No offense to Buffalo and Kansas City, but if you’re a fan of the other 30 NFL teams, you might want to root for the Bills or Chiefs, who will lose in the divisional round this weekend to Cincinnati or Jacksonville, respectively.
It’s not personal; Josh Allen-Patrick Mahomes for the AFC title would be incredible.
It’s just that if the Chiefs Bills come to fruition, the NFL will play the AFC Championship game for the first time at a neutral venue, Mercedes-Benz Stadium in Atlanta. This was prompted by the cancellation of the Buffalo-Cincinnati game after Bill’s safety Damar Hamlin passed out.
The NFL did not feel that home field advantage could be fairly determined, as Buffalo played one less game than KC. (The other three possible matches will play as usual – Jacksonville v Buffalo, Cincinnati v Kansas City, or Jacksonville v Cincinnati.)
It also gives the NFL, whether it’s convenient or not, an opportunity to try out a concept that is sure to benefit the league through its many dedicated fans and home markets.
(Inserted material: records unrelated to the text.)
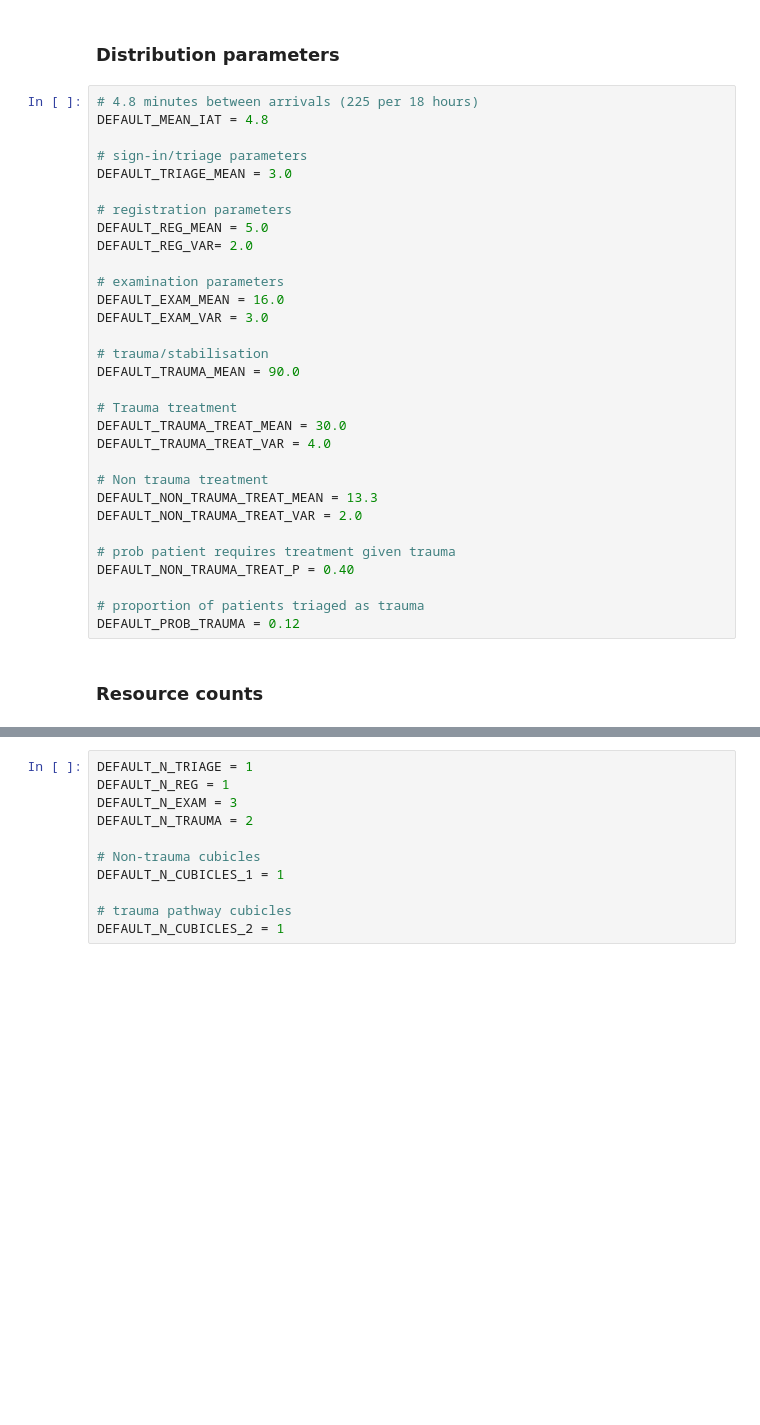
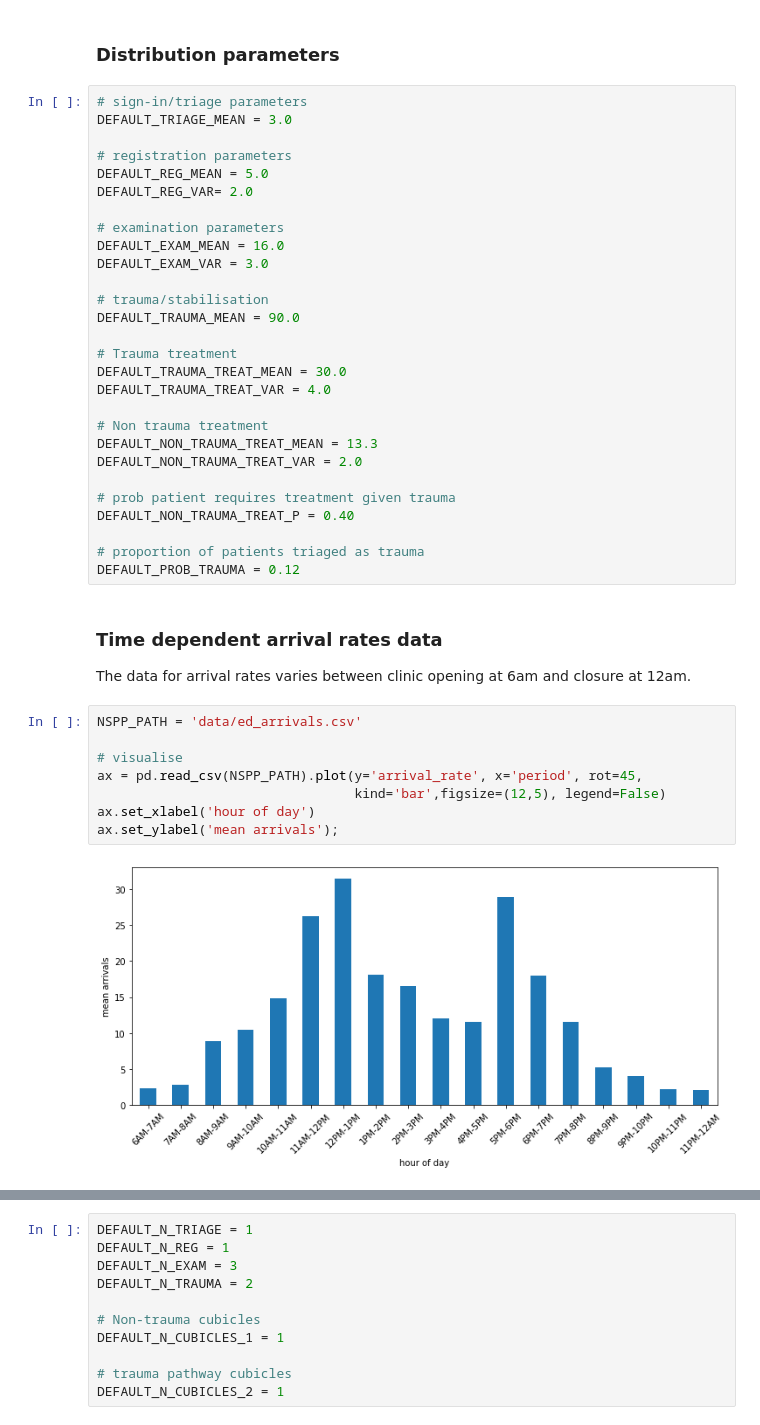
Before and after one commit to TomMonks/open-science-for-sim, a Jupyter notebook: src/notebooks/01_foss_sim/01_simpy.ipynb, the cells around one changed output, grey strips where cells are left out. Drawn from its saved outputs; the diff is of its cells as text; blank space fills up the shorter version.

```diff
--- a/src/notebooks/01_foss_sim/01_simpy.ipynb
+++ b/src/notebooks/01_foss_sim/01_simpy.ipynb
@@ -50,9 +50,6 @@ This example is based on exercise 13 from Nelson (2010) page 170.
 # %% [markdown]
 ### Distribution parameters
 # %%
-# 4.8 minutes between arrivals (225 per 18 hours)
-DEFAULT_MEAN_IAT = 4.8
-
 # sign-in/triage parameters
 DEFAULT_TRIAGE_MEAN = 3.0
 
@@ -80,5 +77,17 @@ DEFAULT_NON_TRAUMA_TREAT_P = 0.40
 
 # proportion of patients triaged as trauma
 DEFAULT_PROB_TRAUMA = 0.12
-# %% [markdown]
-### Resource counts
+# %% [markdown]
+### Time dependent arrival rates data
+
+The data for arrival rates varies between clinic opening at 6am and closure at 12am.
+# %%
+NSPP_PATH = 'data/ed_arrivals.csv'
+
+# visualise
+ax = pd.read_csv(NSPP_PATH).plot(y='arrival_rate', x='period', rot=45,
+                                 kind='bar',figsize=(12,5), legend=False)
+ax.set_xlabel('hour of day')
+ax.set_ylabel('mean arrivals');
+# %% [output]
+[figure, added]
```
Also changed, not shown: parts of 14 cells of this notebook, 2 other files.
On Friday, the league sent out a celebratory announcement that both teams’ season ticket holders had purchased 50,000 tickets a day for the Atlanta game, if it takes place. The press release said executives and bills are working with “season pass members to ensure priority access when available.”
The league is clearly excited about a game that might not even happen, and if all you care about is revenue (and we’re talking about the NFL), that makes sense.
As ProFootballTalk’s Mike Florio stated, “The groundwork is being laid for the next NFL strategy to… squeeze more golden eggs out of the goose.”
Look, NFL playoff games are usually an incredible experience. They are almost impossible to mess up. You can play it in a high school stadium in Alaska and you’ll be fine.
However, they must never leave the higher seeded team’s home stadium.
The reasons are many, even if you do not take into account that neutral sites work only for the corporate circle and the richest fans.
• Playing a conference championship on no man’s land reduces the importance of the regular season, which has already been eroded by an ever-longer season. Home field value in a title game, along with a goodbye in the first round, is the reward for the #1 seed. The NFL shouldn’t take that away.
• The atmosphere on a neutral Super Bowl venue is almost always devoid of the unbridled passion of a playoff home game. While fans of both teams can create some issues, there are also more unattached fans and corporate ticket holders. And the fun before the game can’t be duplicated.
• Taking the game out of home markets is a big loss for these communities, including local businesses and stadium workers. By choosing Atlanta, the NFL signaled that the decision on where to play neutral championship games could follow the general principles of Super Bowl selection (i.e., warm-weather locations or domes in certain cities).
NFL stadiums are almost always paid for with public funds. It’s a one-way deal, but one of the few financial returns is that in-game days are a huge source of income. Removing such a large stadium from, say, Western New York, where the new Bills Stadium will handle approximately $850 million in taxpayer money, not to mention some locals traveling to spend discretionary money in another city – it is a cruel bait and substitute.
But mostly it’s for the fans.
The NFL is already the only major professional league to play a championship at a neutral venue. In other sports, fans may know by buying season tickets that they will have the opportunity to watch the final game, or at least part of the final series played in front of them.
This is not the case in the NFL, where only the wealthiest fans can afford a trip to the Super Bowl. Taking the semi-finals away from local fans and hosting two more mini-super bowls only exacerbates the problem.
One of the best things about the NFL is that season ticket packages are relatively affordable. The average price of a 2022 season ticket in Buffalo was $113. An average of 10 regular and preseason games and a package ($1,113) is achievable for many working and middle class fans. And this is on average. Cheaper options are available.
Yes, there’s parking, a per-seat license fee, and more, but it’s better than buying 40 or so NBA or NHL games, let alone 81 MLB games.
However, these average fans are more likely to be left out of the rare championship game. When professional sports teams talk about “priority access” they are referring to customers who buy the most expensive seats and/or are willing to pay extra to be considered “priority”.
If the NFL split its 50,000 “priority access” tickets with Kansas City and Buffalo season ticket holders, then each team would receive about 25,000 seats. But Bills, for example, has 60,000 subscriptions.
It’s the NFL that takes care of the highest paying customers (usually club level ticket holders) in the two franchises while leaving the majority of the lower paying season ticket holders out of the game. That’s a lot of non-priority customers.
This increases the value — and potential cost — of the “priority access” that each team can charge fans. Site-neutral games may also allow for a segment of corporate or league-controlled venues, concessions from host cities, and other forms of sponsorship.
But not only will you need to spend money to get “priority access,” you’ll also need to spend money to get to a game with a neutral site, including the chance of missing work the next day. And if you don’t have season tickets but want to splurge on a big game, add in the travel costs as well.
Many people will gladly do it – no one denies the demand.
It’s just not going to be a middle or working-class fan who attends games week after week, year after year, in the hope that their team will host the occasional championship game.